As I pulled myself down the line, a strong current pushed against me, causing my legs to be at an angle, I corrected it trying to make myself as hydrodynamic as possible. When my mouthfill alarm went off, I filled my mouth slowly and intentionally, it was nice and big, I was satisfied. I topped it up once more and began my free-fall, which felt slow, actually more than slow, it felt as though I was going at a snail’s pace. I entered (slowly) into a chilly thermocline and tried to relax as I sunk deeper, but thoughts of failure flowed into my mind, and instead of focusing on relaxation, my attention was all over. Eventually I felt my tubes close and equalization became impossible. I didn’t know how deep I was but it didn’t matter, I had no choice but to turn.
The ascent seemed quicker than usual, I focused on my arm pulls and, a bit anxious, I tried to go faster, relaxation was not in the picture, my mind was restless. Soon I heard Nick’s grouper call and I knew I was almost there. Feeling impatient in the final meters, I was glad to finally arrive at the buoy, I did my recovery breaths, subconsciously removed my noseclip and gave an okay, although I felt far from okay. Nick was talking but I couldn’t make out what he was saying.
After a few minutes, I recovered, but was disappointed. The dive was tougher than I expected. The frustrating part though was that I couldn’t figure out what went wrong. Why was this dive which was supposed to be easy, why had it been so difficult. Was it lack of sleep? The countdowns? The stress of the upcoming competition? Or was I just having an off day? I had no idea but I worried, would I be able to pull it together on competition day?
I went home and logged my dive to try to figure out what had happened. I compared my dive time and speeds from the time chart to previous dives.
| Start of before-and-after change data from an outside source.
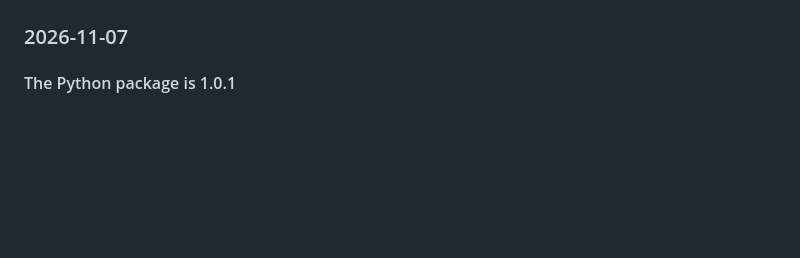
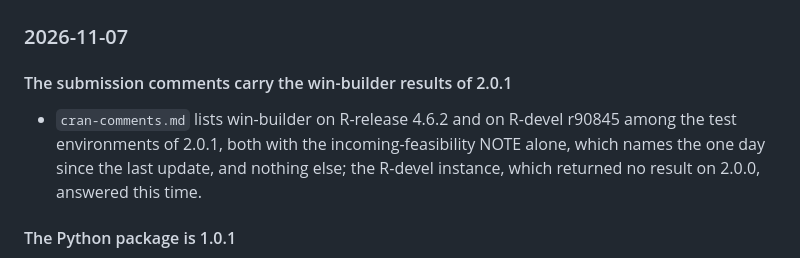
Before and after one commit to G4Lactus/TRexSelector, a Markdown page: HISTORY.md, the part around the change. Drawn GitHub-style; blank space fills up the shorter version.

```diff
--- a/HISTORY.md
+++ b/HISTORY.md
@@ -9,6 +9,13 @@ and the READMEs install from CRAN and PyPI first. No interface or result changes
 1.0.1, R TRexSelector 2.0.1, Python trexselector 1.0.1.
 
 ### 2026-11-07
+
+#### The submission comments carry the win-builder results of 2.0.1
+
+- `cran-comments.md` lists win-builder on R-release 4.6.2 and on R-devel r90845 among the test
+  environments of 2.0.1, both with the incoming-feasibility NOTE alone, which names the one day since
+  the last update, and nothing else; the R-devel instance, which returned no result on 2.0.0, answered
+  this time.
 
 #### The Python package is 1.0.1
 
```
Also changed, not shown: R/TRexSelector/cran-comments.md (+4 -1 lines).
Maybe I was too slow in the beginning? Nope, my speeds were more or less the same as previous dives during the descent as well as the ascent. The “slow” free-fall was actually totally in my head.
Then I had a look at my warm-up dives, immediately the depths stood out at me, 26.4M, 23.2M and 24.5M, quite deep for warm-ups, normally I go to maximum 23M but actually usually they’re between 16-21M. Maybe I was pushing myself too much in the warm-up phase so I wasn’t as fresh during my deep dive. I decided to make an adjustment. The following day as well as on comp days I’d limit my warm-up depths to 22 meters, and in order to make sure I didn’t exceed that depth, I’d use a depth alert. Although still a bit worried, I felt satisfied, I had a plan, it’s going to work!
Time Chart of 56.9 Meter FIM Dive
|Depth (Descent)||Time||Increment||Depth (Ascent)||Time||Increment|
|0 Meters||0:00||0 Meters||2:28||11 sec.|
|10 Meters||0:14||14 sec.||10 Meters||2:17||13 sec.|
|20 Meters||0:27||13 sec.||20 Meters||2:04||13 sec.|
|30 Meters||0:38||11 sec.||30 Meters||1:51||14 sec.|
|40 Meters||0:51||13 sec.||40 Meters||1:37||16 sec.|
|50 Meters||1:03||12 sec.||50 Meters||1:21||11 sec.|
|56.9 Meters||1:12||9 sec.||56.9 Meters||1:12|
Date: August 22, 2016
Loc: Blue Hole, Dahab
Target: 58M to alarm – early turn
Suit: 3MM Oceaner
Weights: 1kg neckweight, 1.5kg belt
Breakfast: peach shake, hot fruit drink
AM Feeling: tired, lack of sleep
#1: 26.4M FIM no mask, 1’34”
#2: 23.2M FRC, 1’25”
#3: 24.5M FRC, 1’25”
Dive Time: 2’28”
Descent Time: 1’12”
Ascent Time: 1’16”
Descent Speed: .7903
Ascent Speed: .7902